* Change listing data:
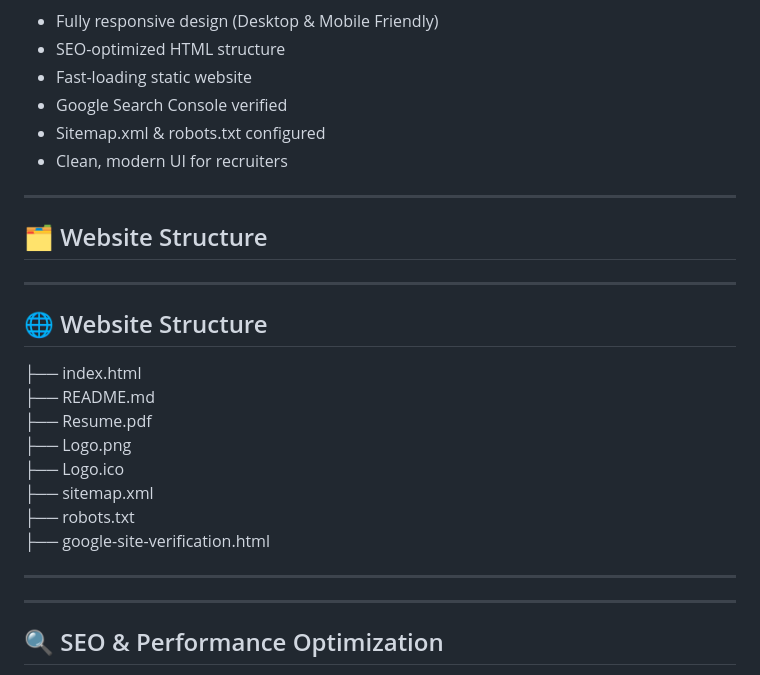
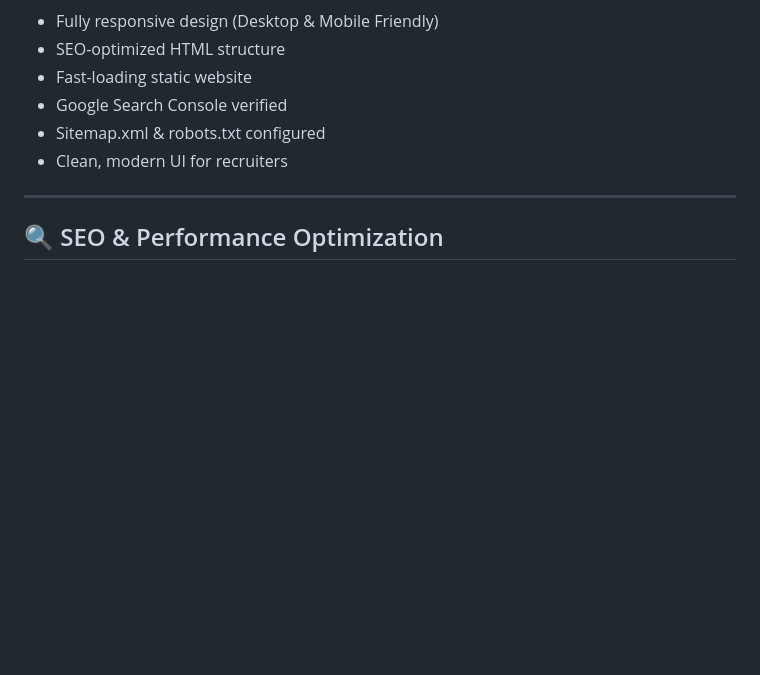
Before and after one commit to isanjiiv/isanjiiv.github.io, a Markdown page: README.md, the part around the change. Drawn GitHub-style; blank space fills up the shorter version.

```diff
--- a/README.md
+++ b/README.md
@@ -76,28 +76,6 @@ https://isanjiiv.github.io/Resume.pdf
 
 ---
 
-## 🗂️ Website Structure
-
-
-
----
-
-## 🌐 Website Structure
-
-├── index.html
-├── README.md
-├── Resume.pdf
-├── Logo.png
-├── Logo.ico
-├── sitemap.xml
-├── robots.txt
-├── google-site-verification.html
-
----
-
-
----
-
 ## 🔍 SEO & Performance Optimization
 
 - Proper meta tags and heading hierarchy
```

* About this exercise:
Across all the lines of the data, count those that include the word "Structure" and reply with that number only.

* Response to the exercise:
2